Task description:
The entries that follow need to be returned without any alteration.

** Source material follows **

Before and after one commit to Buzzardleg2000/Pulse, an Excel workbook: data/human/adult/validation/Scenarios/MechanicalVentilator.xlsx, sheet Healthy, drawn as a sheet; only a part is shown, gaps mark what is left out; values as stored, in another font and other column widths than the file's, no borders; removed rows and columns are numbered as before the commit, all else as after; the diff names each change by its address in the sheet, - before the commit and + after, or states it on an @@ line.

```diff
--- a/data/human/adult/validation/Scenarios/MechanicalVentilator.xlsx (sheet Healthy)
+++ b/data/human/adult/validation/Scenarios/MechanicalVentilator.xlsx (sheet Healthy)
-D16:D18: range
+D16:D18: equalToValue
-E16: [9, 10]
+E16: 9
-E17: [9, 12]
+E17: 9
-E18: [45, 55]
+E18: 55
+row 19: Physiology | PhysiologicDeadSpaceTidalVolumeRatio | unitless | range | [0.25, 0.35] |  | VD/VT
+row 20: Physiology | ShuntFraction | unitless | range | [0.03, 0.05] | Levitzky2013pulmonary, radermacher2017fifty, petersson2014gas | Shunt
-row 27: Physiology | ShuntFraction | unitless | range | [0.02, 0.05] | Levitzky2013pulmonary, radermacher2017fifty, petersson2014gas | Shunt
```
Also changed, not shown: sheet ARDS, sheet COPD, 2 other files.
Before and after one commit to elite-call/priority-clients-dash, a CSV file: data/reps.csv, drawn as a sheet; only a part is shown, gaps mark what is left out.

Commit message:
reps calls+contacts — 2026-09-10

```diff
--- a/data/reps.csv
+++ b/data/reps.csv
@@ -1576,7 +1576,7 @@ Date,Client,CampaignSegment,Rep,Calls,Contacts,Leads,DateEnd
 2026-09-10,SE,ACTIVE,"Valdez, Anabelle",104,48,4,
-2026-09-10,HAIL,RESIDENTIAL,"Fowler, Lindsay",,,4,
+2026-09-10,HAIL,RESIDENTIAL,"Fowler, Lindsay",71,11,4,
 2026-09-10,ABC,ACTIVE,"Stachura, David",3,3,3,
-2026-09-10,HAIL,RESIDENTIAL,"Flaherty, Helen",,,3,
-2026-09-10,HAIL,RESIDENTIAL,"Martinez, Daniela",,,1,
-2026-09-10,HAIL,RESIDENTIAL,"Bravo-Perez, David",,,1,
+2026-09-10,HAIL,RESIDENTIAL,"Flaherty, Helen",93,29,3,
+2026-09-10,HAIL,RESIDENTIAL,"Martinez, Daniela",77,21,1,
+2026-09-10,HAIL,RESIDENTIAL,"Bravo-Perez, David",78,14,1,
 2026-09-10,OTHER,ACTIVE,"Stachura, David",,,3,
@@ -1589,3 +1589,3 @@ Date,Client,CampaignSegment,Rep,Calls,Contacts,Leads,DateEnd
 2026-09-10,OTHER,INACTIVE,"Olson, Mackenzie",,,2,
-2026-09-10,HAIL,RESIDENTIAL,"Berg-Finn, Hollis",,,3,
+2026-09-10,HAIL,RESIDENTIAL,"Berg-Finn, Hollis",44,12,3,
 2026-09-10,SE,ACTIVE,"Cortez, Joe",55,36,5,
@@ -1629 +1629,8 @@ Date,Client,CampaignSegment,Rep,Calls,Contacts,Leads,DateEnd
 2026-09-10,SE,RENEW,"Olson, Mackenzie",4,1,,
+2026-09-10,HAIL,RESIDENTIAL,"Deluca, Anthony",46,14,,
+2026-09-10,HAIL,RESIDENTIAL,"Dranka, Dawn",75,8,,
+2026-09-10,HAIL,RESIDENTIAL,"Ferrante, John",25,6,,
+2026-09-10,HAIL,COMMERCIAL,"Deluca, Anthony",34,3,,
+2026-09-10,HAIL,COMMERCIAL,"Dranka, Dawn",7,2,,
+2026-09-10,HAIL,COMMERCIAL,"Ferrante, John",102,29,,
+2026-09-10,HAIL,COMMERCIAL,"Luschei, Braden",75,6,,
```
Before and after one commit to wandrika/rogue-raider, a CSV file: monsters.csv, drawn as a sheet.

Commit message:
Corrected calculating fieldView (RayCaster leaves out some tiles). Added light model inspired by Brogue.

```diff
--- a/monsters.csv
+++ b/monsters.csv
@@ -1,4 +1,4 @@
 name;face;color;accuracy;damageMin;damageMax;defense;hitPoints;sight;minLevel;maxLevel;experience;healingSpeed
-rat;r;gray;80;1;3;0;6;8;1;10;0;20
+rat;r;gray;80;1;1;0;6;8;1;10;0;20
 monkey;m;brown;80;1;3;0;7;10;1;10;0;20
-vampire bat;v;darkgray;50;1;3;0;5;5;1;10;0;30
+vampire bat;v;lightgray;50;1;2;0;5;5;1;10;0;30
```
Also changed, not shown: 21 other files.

** End of Source material **

Written response:
Before and after one commit to Buzzardleg2000/Pulse, an Excel workbook: data/human/adult/validation/Scenarios/MechanicalVentilator.xlsx, sheet Healthy, drawn as a sheet; only a part is shown, gaps mark what is left out; values as stored, in another font and other column widths than the file's, no borders; removed rows and columns are numbered as before the commit, all else as after; the diff names each change by its address in the sheet, - before the commit and + after, or states it on an @@ line.

```diff
--- a/data/human/adult/validation/Scenarios/MechanicalVentilator.xlsx (sheet Healthy)
+++ b/data/human/adult/validation/Scenarios/MechanicalVentilator.xlsx (sheet Healthy)
-D16:D18: range
+D16:D18: equalToValue
-E16: [9, 10]
+E16: 9
-E17: [9, 12]
+E17: 9
-E18: [45, 55]
+E18: 55
+row 19: Physiology | PhysiologicDeadSpaceTidalVolumeRatio | unitless | range | [0.25, 0.35] |  | VD/VT
+row 20: Physiology | ShuntFraction | unitless | range | [0.03, 0.05] | Levitzky2013pulmonary, radermacher2017fifty, petersson2014gas | Shunt
-row 27: Physiology | ShuntFraction | unitless | range | [0.02, 0.05] | Levitzky2013pulmonary, radermacher2017fifty, petersson2014gas | Shunt
```
Also changed, not shown: sheet ARDS, sheet COPD, 2 other files.
Before and after one commit to elite-call/priority-clients-dash, a CSV file: data/reps.csv, drawn as a sheet; only a part is shown, gaps mark what is left out.

Commit message:
reps calls+contacts — 2026-09-10

```diff
--- a/data/reps.csv
+++ b/data/reps.csv
@@ -1576,7 +1576,7 @@ Date,Client,CampaignSegment,Rep,Calls,Contacts,Leads,DateEnd
 2026-09-10,SE,ACTIVE,"Valdez, Anabelle",104,48,4,
-2026-09-10,HAIL,RESIDENTIAL,"Fowler, Lindsay",,,4,
+2026-09-10,HAIL,RESIDENTIAL,"Fowler, Lindsay",71,11,4,
 2026-09-10,ABC,ACTIVE,"Stachura, David",3,3,3,
-2026-09-10,HAIL,RESIDENTIAL,"Flaherty, Helen",,,3,
-2026-09-10,HAIL,RESIDENTIAL,"Martinez, Daniela",,,1,
-2026-09-10,HAIL,RESIDENTIAL,"Bravo-Perez, David",,,1,
+2026-09-10,HAIL,RESIDENTIAL,"Flaherty, Helen",93,29,3,
+2026-09-10,HAIL,RESIDENTIAL,"Martinez, Daniela",77,21,1,
+2026-09-10,HAIL,RESIDENTIAL,"Bravo-Perez, David",78,14,1,
 2026-09-10,OTHER,ACTIVE,"Stachura, David",,,3,
@@ -1589,3 +1589,3 @@ Date,Client,CampaignSegment,Rep,Calls,Contacts,Leads,DateEnd
 2026-09-10,OTHER,INACTIVE,"Olson, Mackenzie",,,2,
-2026-09-10,HAIL,RESIDENTIAL,"Berg-Finn, Hollis",,,3,
+2026-09-10,HAIL,RESIDENTIAL,"Berg-Finn, Hollis",44,12,3,
 2026-09-10,SE,ACTIVE,"Cortez, Joe",55,36,5,
@@ -1629 +1629,8 @@ Date,Client,CampaignSegment,Rep,Calls,Contacts,Leads,DateEnd
 2026-09-10,SE,RENEW,"Olson, Mackenzie",4,1,,
+2026-09-10,HAIL,RESIDENTIAL,"Deluca, Anthony",46,14,,
+2026-09-10,HAIL,RESIDENTIAL,"Dranka, Dawn",75,8,,
+2026-09-10,HAIL,RESIDENTIAL,"Ferrante, John",25,6,,
+2026-09-10,HAIL,COMMERCIAL,"Deluca, Anthony",34,3,,
+2026-09-10,HAIL,COMMERCIAL,"Dranka, Dawn",7,2,,
+2026-09-10,HAIL,COMMERCIAL,"Ferrante, John",102,29,,
+2026-09-10,HAIL,COMMERCIAL,"Luschei, Braden",75,6,,
```
Before and after one commit to wandrika/rogue-raider, a CSV file: monsters.csv, drawn as a sheet.

Commit message:
Corrected calculating fieldView (RayCaster leaves out some tiles). Added light model inspired by Brogue.

```diff
--- a/monsters.csv
+++ b/monsters.csv
@@ -1,4 +1,4 @@
 name;face;color;accuracy;damageMin;damageMax;defense;hitPoints;sight;minLevel;maxLevel;experience;healingSpeed
-rat;r;gray;80;1;3;0;6;8;1;10;0;20
+rat;r;gray;80;1;1;0;6;8;1;10;0;20
 monkey;m;brown;80;1;3;0;7;10;1;10;0;20
-vampire bat;v;darkgray;50;1;3;0;5;5;1;10;0;30
+vampire bat;v;lightgray;50;1;2;0;5;5;1;10;0;30
```
Also changed, not shown: 21 other files.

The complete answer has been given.